REMAKING A METAMORPHOSIS
James C. Rose Center for Landscape Architecture

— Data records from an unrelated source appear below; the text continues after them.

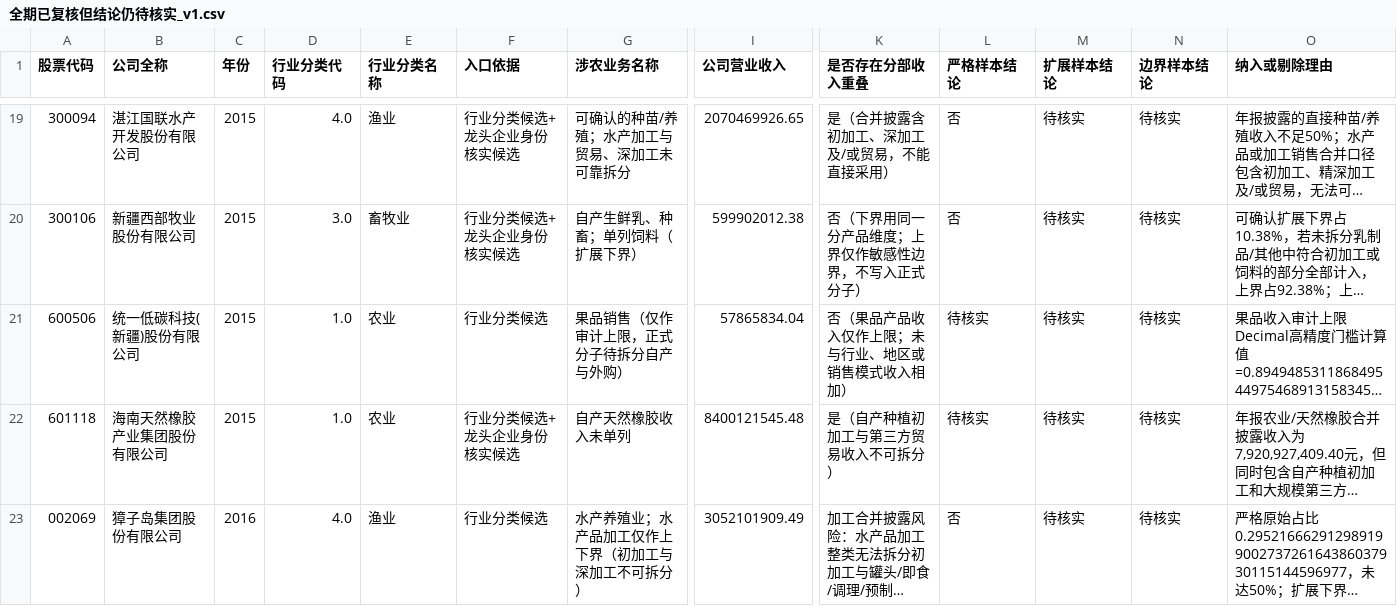
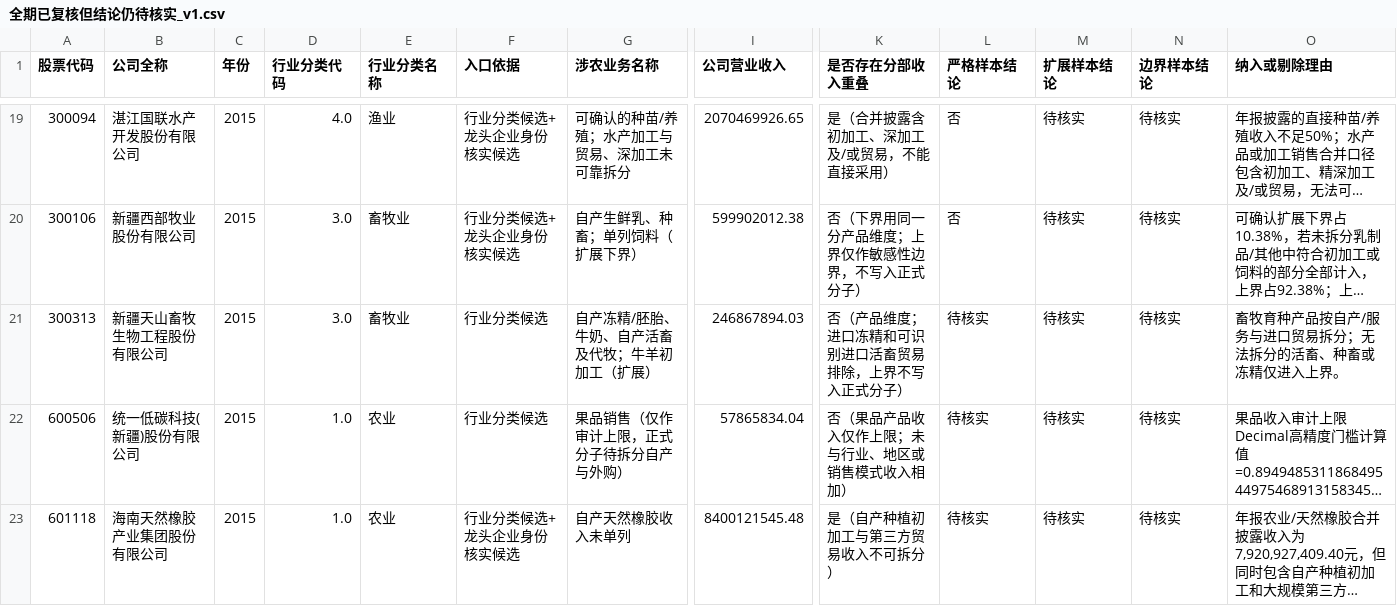
Before and after one commit to ABC-work/patient-capital-agri-thesis-data, a CSV file: outputs/全期已复核但结论仍待核实_v1.csv, drawn as a sheet; only a part is shown, gaps mark what is left out; the shorter side is filled out with more unchanged rows; long unchanged cells end in …; rows hold the shown columns only; the diff covers the shown part only; the diff names each change by its address in the sheet, - before the commit and + after, or states it on an @@ line.

```diff
--- a/outputs/全期已复核但结论仍待核实_v1.csv
+++ b/outputs/全期已复核但结论仍待核实_v1.csv
+row 21: 300313 | 新疆天山畜牧生物工程股份有限公司 | 2015 | 3.0 | 畜牧业 | 行业分类候选 | 自产冻精/胚胎、牛奶、自产活畜及代牧；牛羊初加工（扩展） | 246867894.03 | 否（产品维度；进口冻精和可识别进口活畜贸易排除，上界不写入正式分子） | 待核实 | 待核实 | 待核实 | 畜牧育种产品按自产/服务与进口贸易拆分；无法拆分的活畜、种畜或冻精仅进入上界。
```
Also changed, not shown: 4 added rows elsewhere in this file, outputs/全期严格样本_剔除已知ST退整_暂定回归入口_v1.csv, outputs/全期严格样本_当前已核实_v1.csv, 9 other files.
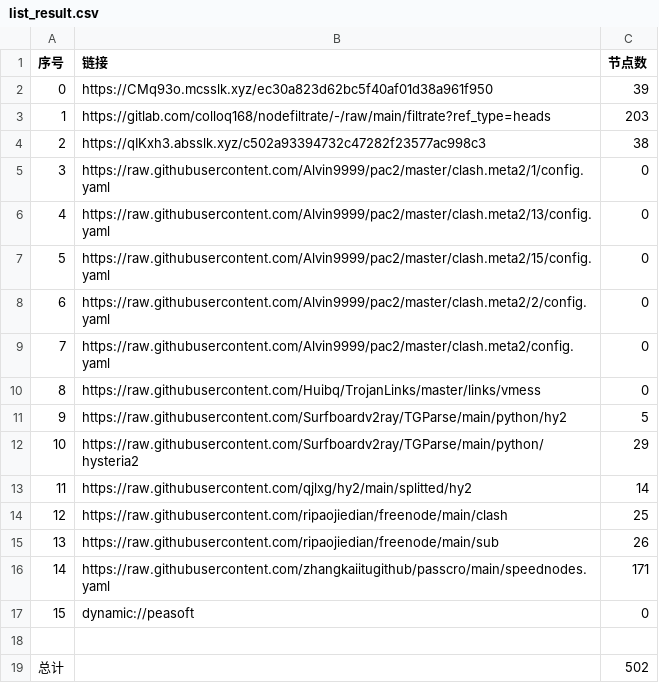
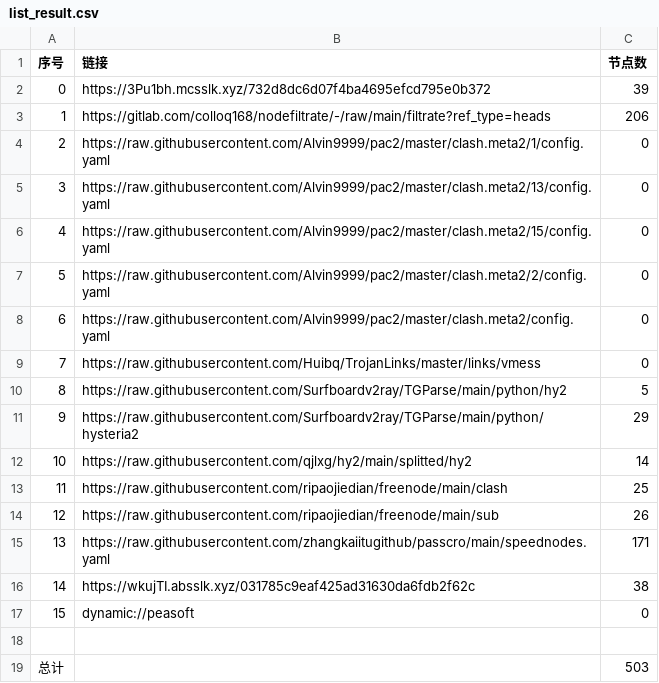
Before and after one commit to wokaotianshi123/NoMoreWalls, a CSV file: list_result.csv, drawn as a sheet; removed rows and columns are numbered as before the commit, all else as after; the diff names each change by its address in the sheet, - before the commit and + after, or states it on an @@ line.

```diff
--- a/list_result.csv
+++ b/list_result.csv
-B2 (链接): https://CMq93o.mcsslk.xyz/ec30a823d62bc5f40af01d38a961f950
+B2 (链接): https://3Pu1bh.mcsslk.xyz/732d8dc6d07f4ba4695efcd795e0b372
-C3 (节点数): 203
+C3 (节点数): 206
-row 4: 2 | https://qIKxh3.absslk.xyz/c502a93394732c47282f23577ac998c3 | 38
@@ column A (序号) renumbered between rows 4 and 15 @@
+row 16: 14 | https://wkujTI.absslk.xyz/031785c9eaf425ad31630da6fdb2f62c | 38
-C19 (节点数): 502
+C19 (节点数): 503
```
Also changed, not shown: 35 other files.
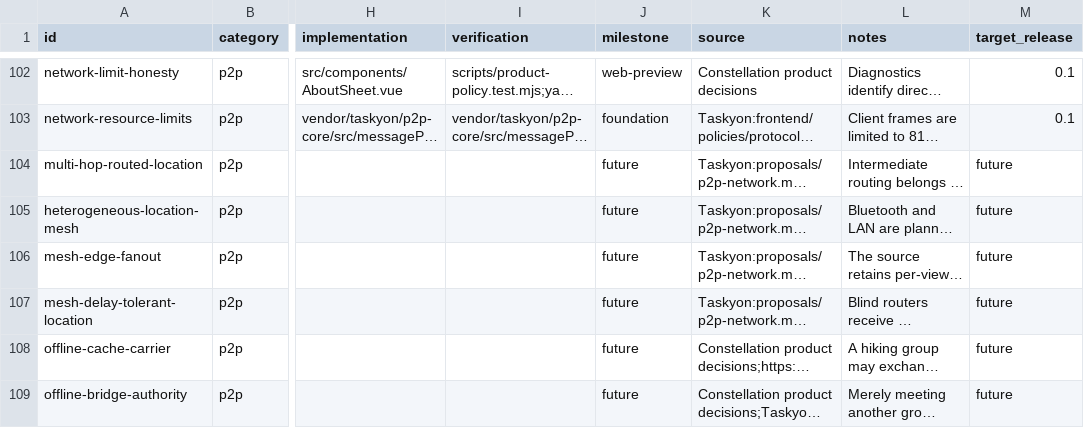
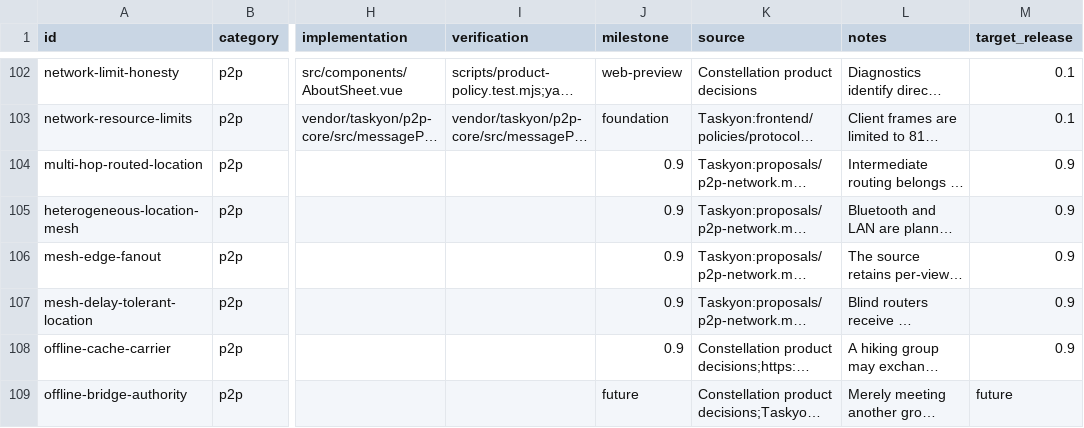
Before and after one commit to yeus/constellation, a CSV file: SYSTEM_DEFINITION.csv, drawn as a sheet; only a part is shown, gaps mark what is left out; long unchanged cells end in …; the diff covers the shown part only; the diff names each change by its address in the sheet, - before the commit and + after, or states it on an @@ line.

Commit message:
docs(system): target offline mesh sharing for 0.9
Add 0.9 to the catalog milestones and target releases, and move the
Bluetooth/local-Wi-Fi, multi-hop, edge fan-out, delay-tolerant,
store-carry-forward and mesh diagnostic requirements from future to 0.9.
Keep them planned: no implementation, device or interoperability evidence
is claimed.

Extend the maturity ladder so later 0.x releases may add separately
catalogued capabilities before the 1.0 promotion.

```diff
--- a/SYSTEM_DEFINITION.csv
+++ b/SYSTEM_DEFINITION.csv
-J104:J108 (milestone): future
+J104:J108 (milestone): 0.9
-M104:M108 (target_release): future
+M104:M108 (target_release): 0.9
```
Also changed, not shown: 12 edited cells elsewhere in this file.
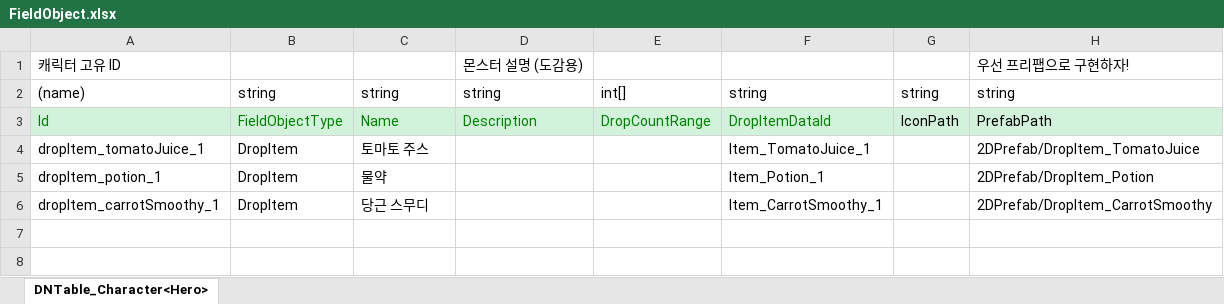
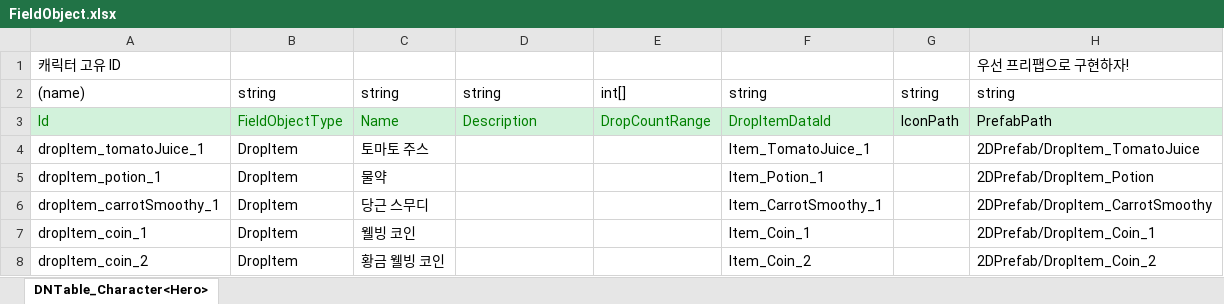
Before and after one commit to Mara41-9/2DProject, an Excel workbook: JsonConverter/ExcelFiles/FieldObject.xlsx, sheet DNTable_Character<Hero>, drawn as a sheet; values as stored, in another font and other column widths than the file's, no borders; the diff names each change by its address in the sheet, - before the commit and + after, or states it on an @@ line.

Commit message:
[FieldObject Data] 데이터 추가 - 웰빙 코인, 황금 웰빙 코인

```diff
--- a/JsonConverter/ExcelFiles/FieldObject.xlsx (sheet DNTable_Character<Hero>)
+++ b/JsonConverter/ExcelFiles/FieldObject.xlsx (sheet DNTable_Character<Hero>)
-D1: 몬스터 설명 (도감용)
+D1: (empty)
+row 7: dropItem_coin_1 | DropItem | 웰빙 코인 |  |  | Item_Coin_1 |  | 2DPrefab/DropItem_Coin_1
+row 8: dropItem_coin_2 | DropItem | 황금 웰빙 코인 |  |  | Item_Coin_2 |  | 2DPrefab/DropItem_Coin_2
```
Also changed, not shown: 1 other file.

This preliminary research and design project takes on the challenge of repairing a landmarked house/garden complex deemed “historic” because it was designed to change over time. The preservation exercise foregrounds the paradoxes of permanence and memory, asking: how to preserve change itself? It was designed in 1954 by James Rose, a key figure in modern landscape architecture, as his own suburban home and a critique of the post-war American Dream. A 50-year work-in-progress, it began as three interconnected house/garden living areas integrated with a continuous garden environment. After a series of minor alterations, an extensive addition during the 1970’s, featuring a rooftop garden and “Zendo” structure, overlaid onto the original orthodox Modernism a layer of Counter-culture experimentalism. Considered to be Rose’s masterwork, the project was left unfinished in a state of decay. Due to decades of weathering/neglect, and recently severe damage from a fallen tree, it is now endangered. As a theorist of modern landscape, Rose also produced a significant body of published (but out-of-print) writings which we researching to establish guiding principles to address the preservation challenge is how to work on an object theorized, designed, and built as a metamorphosis. The scope of work for Phase 1 includes documentation/analysis of existing conditions, emergency structural stabilization, and repairs to the roof garden. Phase 2 includes the reconstruction of the Zendo and the creation of a masterplan for entire site. New design interventions aim to make strategic alterations to the building to improve public access and site interpretation. Small, but significant, changes will open up liminal spaces between the various phases of construction/use over time, producing a simultaneous perception of time and preserve the integrity of Rose’s home as a transitional object.